How to complete this task: Look through the listing below and report the lines that have the word "components" in them.

Records for the exercise:
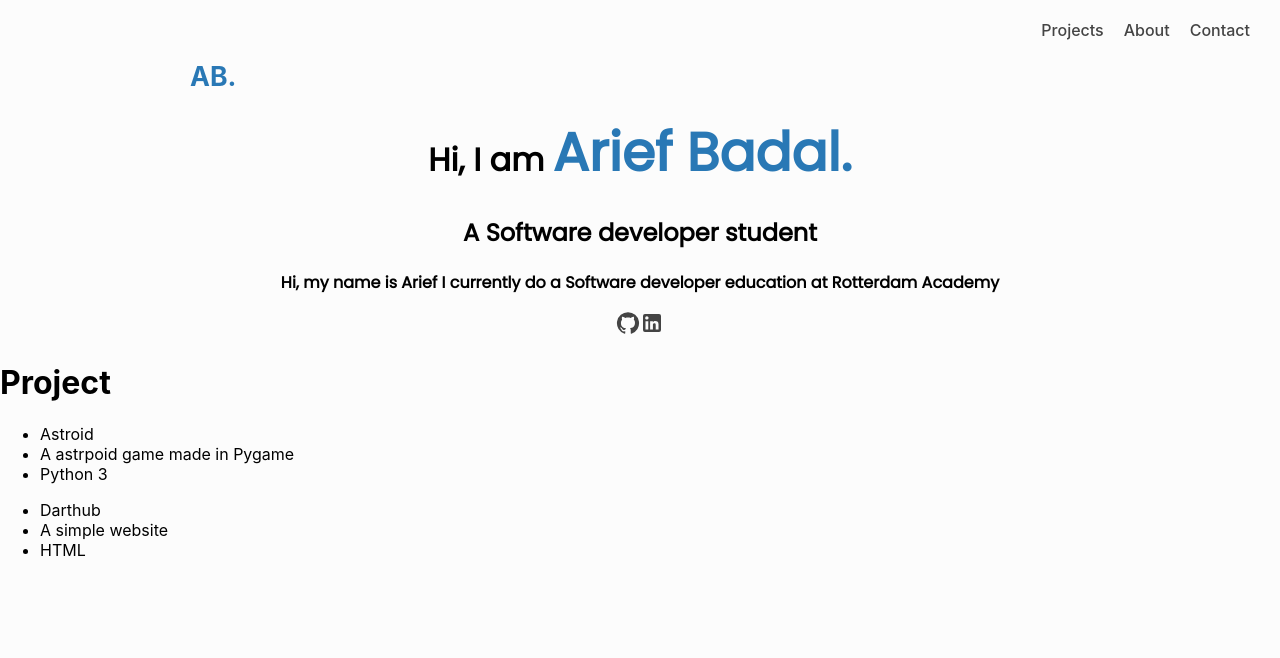
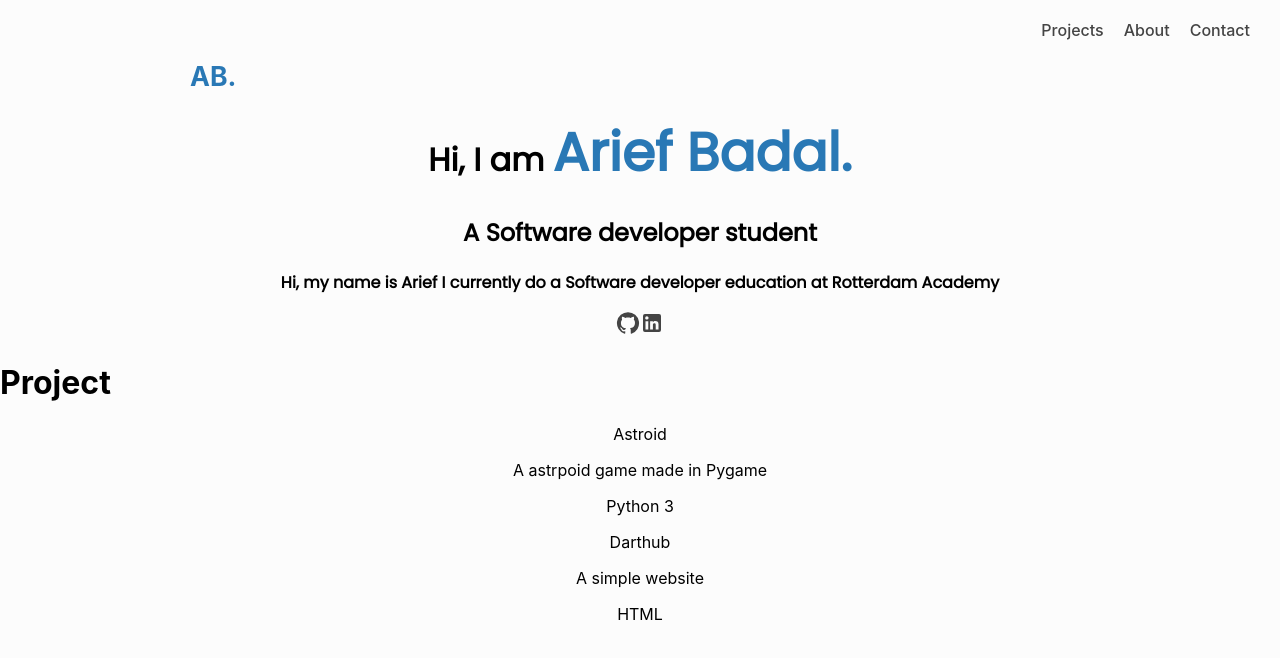
Before and after one commit to AriefBadal23/portofolio-website, a React (Create React App) app: page / in a window 1280 px wide. Shown: the top 658 px of the page. Built offline with nearby package versions, Linux system fonts and the light colour scheme.

Commit message:
Change style of project container

```diff
--- a/src/components/Projectcontainer/projectcontainer.css
+++ b/src/components/Projectcontainer/projectcontainer.css
@@ -0,0 +1,3 @@
+.project-container {
+    text-align: center;
+}
--- a/src/components/Projectcontainer/projectcontainer.js
+++ b/src/components/Projectcontainer/projectcontainer.js
@@ -1,12 +1,11 @@
 // {project} omdat dit beter is dan props.project
+import './projectcontainer.css'
 function ProjectContainer({project}) {
     return (
         <div className="project-container">
-            <ul>
-                <li>{project.name}</li>
-                <li>{project.description}</li>
-                <li>{project.codestack}</li>
-            </ul>
+                <p>{project.name}</p>
+                <p>{project.description}</p>
+                <p>{project.codestack}</p>
         </div>
      );
 }
```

Response to the exercise:
--- a/src/components/Projectcontainer/projectcontainer.css
+++ b/src/components/Projectcontainer/projectcontainer.css
--- a/src/components/Projectcontainer/projectcontainer.js
+++ b/src/components/Projectcontainer/projectcontainer.js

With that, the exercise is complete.